Some analysts interpret this as an attempt to contain China's rise. China is rattling other nations in Asia with its military build-up and tense territorial disputes. Violent protests have erupted across China as people denounce the likes of Japan and the Philippines.

More: Opinion: West should prepare for confusing new Chinese leader

But away from the heat of politics and trade, ordinary people are building bridges. Chinese students are flocking to American colleges, U.S. businesses are capitalizing on China's inexpensive labor, and young Americans can be found throughout Chinese cities.

Jonathon Levine left his home in New York when he found himself unemployed. Armed with a masters degree he found a job teaching U.S. Studies at Beijing's Tsinghua University. He says "China bashing" isn't the answer, the world, he says, needs to get over its fear.

"It's not like going to the moon like it might have been 100 years ago because communication links us much closer together," Levine said.

China is not the moon, but it is world's away from the U.S. in so many ways. Where America prides itself on its democracy, the Chinese Communist Party keeps a tight grip on power. The U.S is the home of laissez-faire capitalism, China remains a command economy. Human rights continues to be a thorny issue, and where the U.S pursues intervention in foreign affairs, China prefers a hands-off approach.

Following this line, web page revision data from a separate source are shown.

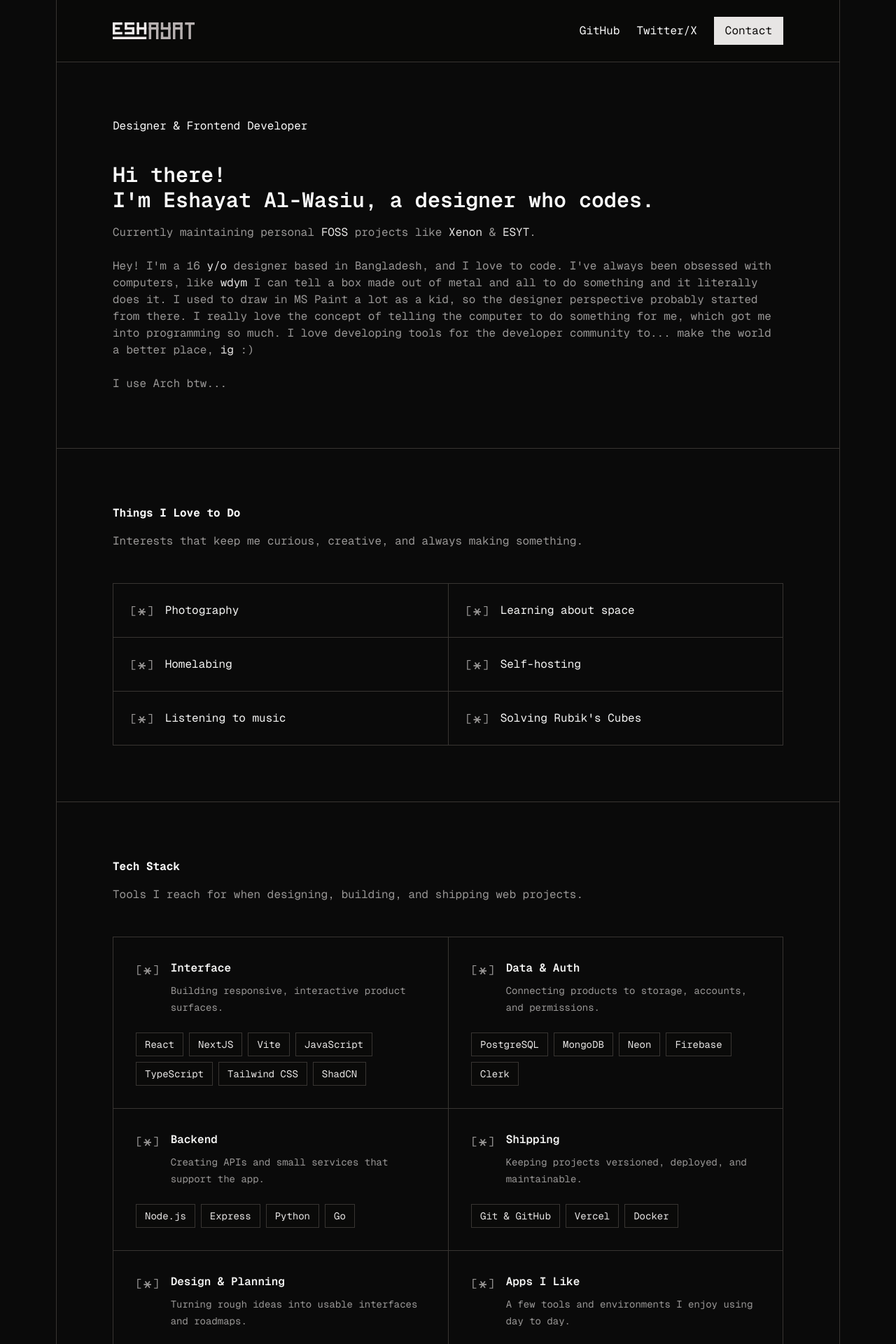
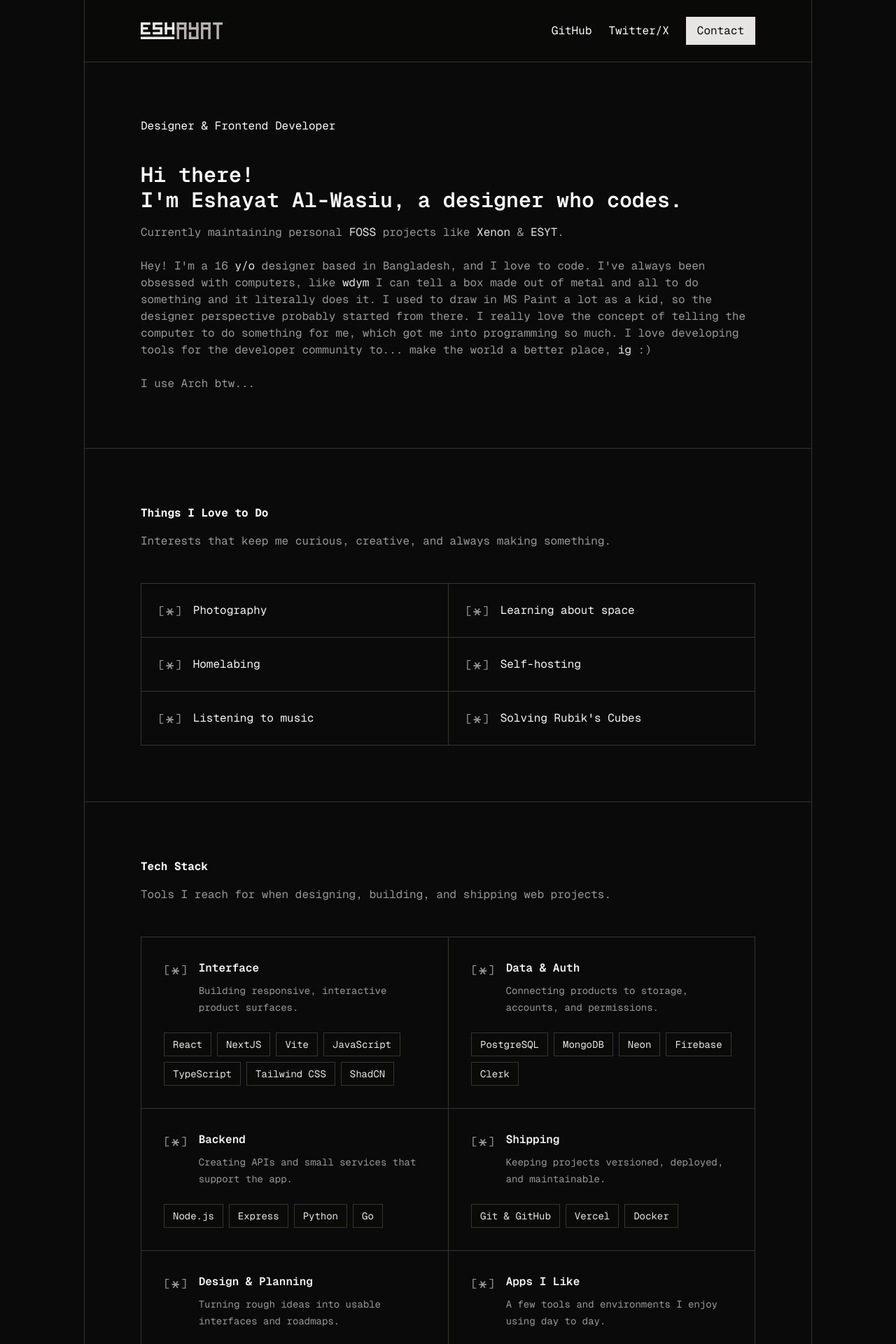
Before and after one commit to ESHAYAT102/portfolio, a React (Vite) app: page / in a window 1280 px wide. Shown: the top 1920 px of the page at 70% size. Built offline with nearby package versions, Linux system fonts and the light colour scheme; no server answers.

Commit message:
fixed layout

```diff
--- a/src/components/Footer.tsx
+++ b/src/components/Footer.tsx
@@ -4,7 +4,7 @@ export default function Footer() {
   return (
     <div>
       <div className="w-screen min-[1000px]:w-full flex justify-center align-middle items-center">
-        <div className="mx-0 min-[1000px]:mx-8 min-[1280px]:mx-20 min-[1600px]:mx-38 w-full border-b border-l-0 min-[1000px]:border-l border-r-0 min-[1000px]:border-r border-stone-600/60">
+        <div className="mx-0 min-[1000px]:mx-30 min-[1600px]:mx-38 w-full border-b border-l-0 min-[1000px]:border-l border-r-0 min-[1000px]:border-r border-stone-600/60">
           <div>
             <div className="text-center grid grid-cols-1 min-[760px]:grid-cols-3 justify-center align-middle items-center">
               <a
--- a/src/components/Navbar.tsx
+++ b/src/components/Navbar.tsx
@@ -2,7 +2,7 @@ export default function Navbar() {
   return (
     <div className="pb-22">
       <div className="z-50 fixed w-screen min-[1000px]:w-full flex justify-center align-middle items-center">
-        <div className="px-4 min-[1000px]:px-20 py-6 mx-0 min-[1000px]:mx-8 min-[1280px]:mx-20 min-[1600px]:mx-38 w-full border-b border-l-0 min-[1000px]:border-l border-r-0 min-[1000px]:border-r border-stone-600/60 bg-stone-950/30 backdrop-blur-sm">
+        <div className="px-4 min-[1000px]:px-20 py-6 mx-0 min-[1000px]:mx-30 min-[1600px]:mx-38 w-full border-b border-l-0 min-[1000px]:border-l border-r-0 min-[1000px]:border-r border-stone-600/60 bg-stone-950/30 backdrop-blur-sm">
           <div className="flex justify-center min-[760px]:justify-between">
             <div className="flex justify-center align-middle items-center">
               <a href="/">
--- a/src/sections/Banner.tsx
+++ b/src/sections/Banner.tsx
@@ -153,7 +153,7 @@ export default function Banner() {
   return (
     <div>
       <div className="w-screen min-[1000px]:w-full flex justify-center align-middle items-center">
-        <div className="mx-0 min-w-0 min-[1000px]:mx-8 min-[1280px]:mx-20 min-[1600px]:mx-38 w-full border-b border-l-0 min-[1000px]:border-l border-r-0 min-[1000px]:border-r border-stone-600/60">
+        <div className="mx-0 min-w-0 min-[1000px]:mx-30 min-[1600px]:mx-38 w-full border-b border-l-0 min-[1000px]:border-l border-r-0 min-[1000px]:border-r border-stone-600/60">
           <div className="min-w-0 px-4 min-[1000px]:px-20 pt-10 pb-20 min-[760px]:py-20">
             <p>Designer & Frontend Developer</p>
             <h1 className="text-3xl font-semibold mt-10">
--- a/src/sections/Certificates.tsx
+++ b/src/sections/Certificates.tsx
@@ -79,7 +79,7 @@ export default function Banner() {
   return (
     <div>
       <div className="w-screen min-[1000px]:w-full flex justify-center align-middle items-center">
-        <div className="mx-0 min-[1000px]:mx-8 min-[1280px]:mx-20 min-[1600px]:mx-38 w-full border-b border-l-0 min-[1000px]:border-l border-r-0 min-[1000px]:border-r border-stone-600/60">
+        <div className="mx-0 min-[1000px]:mx-30 min-[1600px]:mx-38 w-full border-b border-l-0 min-[1000px]:border-l border-r-0 min-[1000px]:border-r border-stone-600/60">
           <div className="px-4 min-[1000px]:px-20 py-20">
             <p className="mb-12 font-bold">Certificates</p>
             <div className="grid grid-cols-1 min-[760px]:grid-cols-3 gap-6 w-full">
--- a/src/sections/Experience.tsx
+++ b/src/sections/Experience.tsx
@@ -20,7 +20,7 @@ export default function Experience() {
   return (
     <div>
       <div className="w-screen min-[1000px]:w-full flex justify-center align-middle items-center">
-        <div className="mx-0 min-[1000px]:mx-8 min-[1280px]:mx-20 min-[1600px]:mx-38 w-full border-b border-l-0 min-[1000px]:border-l border-r-0 min-[1000px]:border-r border-stone-600/60">
+        <div className="mx-0 min-[1000px]:mx-30 min-[1600px]:mx-38 w-full border-b border-l-0 min-[1000px]:border-l border-r-0 min-[1000px]:border-r border-stone-600/60">
           <div className="px-4 min-[1000px]:px-20 py-20">
             <p className="font-bold">Experience</p>
             <div className="mt-12">
--- a/src/sections/Hobbies.tsx
+++ b/src/sections/Hobbies.tsx
@@ -10,7 +10,7 @@ const hobbies = [
 export default function Hobbies() {
   return (
     <div className="w-screen min-[1000px]:w-full flex justify-center items-center">
-      <div className="mx-0 min-[1000px]:mx-8 min-[1280px]:mx-20 min-[1600px]:mx-38 w-full border-b border-l-0 min-[1000px]:border-l border-r-0 min-[1000px]:border-r border-stone-600/60">
+      <div className="mx-0 min-[1000px]:mx-30 min-[1600px]:mx-38 w-full border-b border-l-0 min-[1000px]:border-l border-r-0 min-[1000px]:border-r border-stone-600/60">
         <div className="px-4 min-[1000px]:px-20 py-20">
           <div className="mb-12 max-w-2xl">
             <p className="font-bold text-balance">Things I Love to Do</p>
--- a/src/sections/OpenSource.tsx
+++ b/src/sections/OpenSource.tsx
@@ -19,7 +19,7 @@ export default function OpenSource() {
 
   return (
     <div className="w-screen min-[1000px]:w-full flex justify-center align-middle items-center">
-      <div className="mx-0 min-[1000px]:mx-8 min-[1280px]:mx-20 min-[1600px]:mx-38 w-full border-b border-l-0 min-[1000px]:border-l border-r-0 min-[1000px]:border-r border-stone-600/60">
+      <div className="mx-0 min-[1000px]:mx-30 min-[1600px]:mx-38 w-full border-b border-l-0 min-[1000px]:border-l border-r-0 min-[1000px]:border-r border-stone-600/60">
         <div className="px-4 min-[1000px]:px-20 py-20">
           <p className="font-bold">Open Source Contributions</p>
           <div className="mt-12">
--- a/src/sections/Projects.tsx
+++ b/src/sections/Projects.tsx
@@ -55,7 +55,7 @@ export default function Projects() {
   return (
     <div>
       <div className="w-screen min-[1000px]:w-full flex justify-center align-middle items-center">
-        <div className="mx-0 min-[1000px]:mx-8 min-[1280px]:mx-20 min-[1600px]:mx-38 w-full border-b border-l-0 min-[1000px]:border-l border-r-0 min-[1000px]:border-r border-stone-600/60">
+        <div className="mx-0 min-[1000px]:mx-30 min-[1600px]:mx-38 w-full border-b border-l-0 min-[1000px]:border-l border-r-0 min-[1000px]:border-r border-stone-600/60">
           <div className="px-4 min-[1000px]:px-20 py-20">
             <p className="font-bold">Projects</p>
             <div className="mt-12">
--- a/src/sections/TechStack.tsx
+++ b/src/sections/TechStack.tsx
@@ -43,7 +43,7 @@ export default function TechStack() {
   return (
     <div>
       <div className="w-screen min-[1000px]:w-full flex justify-center align-middle items-center">
-        <div className="mx-0 min-[1000px]:mx-8 min-[1280px]:mx-20 min-[1600px]:mx-38 w-full border-b border-l-0 min-[1000px]:border-l border-r-0 min-[1000px]:border-r border-stone-600/60">
+        <div className="mx-0 min-[1000px]:mx-30 min-[1600px]:mx-38 w-full border-b border-l-0 min-[1000px]:border-l border-r-0 min-[1000px]:border-r border-stone-600/60">
           <div className="px-4 min-[1000px]:px-20 py-20">
             <div className="mb-12 max-w-2xl">
               <p className="font-bold">Tech Stack</p>
```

More: China's Communist Party Congress explained

U.S Secretary of State, Hillary Clinton, says China's relationship with the U.S. is the defining one of this century. President Obama has four more years; Xi Jinping is expected to be anointed China's leader for the next decade -- two men a world apart with a world depending on them.

ADVERTISEMENT
Part of complete coverage on
updated 3:57 AM EST, Thu December 18, 2014
Chinese students show a handmade red ribbon one day ahead of the the World AIDS Day, at a school in Hanshan, east China's Anhui province on November 30, 2009.
Over 200 Chinese villagers in Sichuan province have signed a petition to banish a HIV-positive eight-year-old boy, state media reported.
updated 6:44 AM EST, Mon December 15, 2014
A Chinese couple allegedly threw hot water on a flight attendant and threatened to blow up the plane, forcing the Nanjing-bound plane to turn back to Bangkok.
updated 12:03 AM EST, Mon December 15, 2014
China's 1.3 billion citizens may soon find it much harder to belt out their national anthem at will.
updated 7:21 PM EST, Tue December 9, 2014
Like Beijing today, Los Angeles in the last century went through its own smog crisis. The city's mayor says LA's experience delivers valuable lessons.
updated 12:42 AM EST, Sat December 6, 2014
At the height of his power, Zhou Yongkang controlled China's police, spy agencies and courts. Now, he's under arrest.
updated 3:26 AM EST, Fri December 5, 2014
China says it will end organ transplants from executed prisoners but tradition means that donors are unlikely to make up the shortfall.
updated 1:48 AM EST, Fri December 5, 2014
China's skylines could look a lot more uniform in the years to come, if a statement by a top Beijing official is to believed.
updated 3:55 AM EST, Wed December 3, 2014
Despite an anti-corruption drive, China's position on an international corruption index has deteriorated in the past 12 months.
updated 7:01 AM EST, Wed November 26, 2014
A daring cross-border raid by one of Russian President Vladimir Putin's associates has -- so far -- yet to sour Sino-Russian relations.
updated 7:51 PM EST, Sun November 23, 2014
A 24-hour Taipei bookstore is a hangout for hipsters as well as bookworms.
updated 8:53 PM EST, Mon November 24, 2014
China is building an island in the South China Sea that could accommodate an airstrip, according to IHS Jane's Defence Weekly.
updated 5:57 AM EST, Wed November 19, 2014
North Korean refugees face a daunting journey to reach asylum in South Korea, with gangs of smugglers the only option.
updated 6:19 PM EST, Fri November 21, 2014
China and "probably one or two other" countries have the capacity to shut down the nation's power grid and other critical infrastructure.
ADVERTISEMENT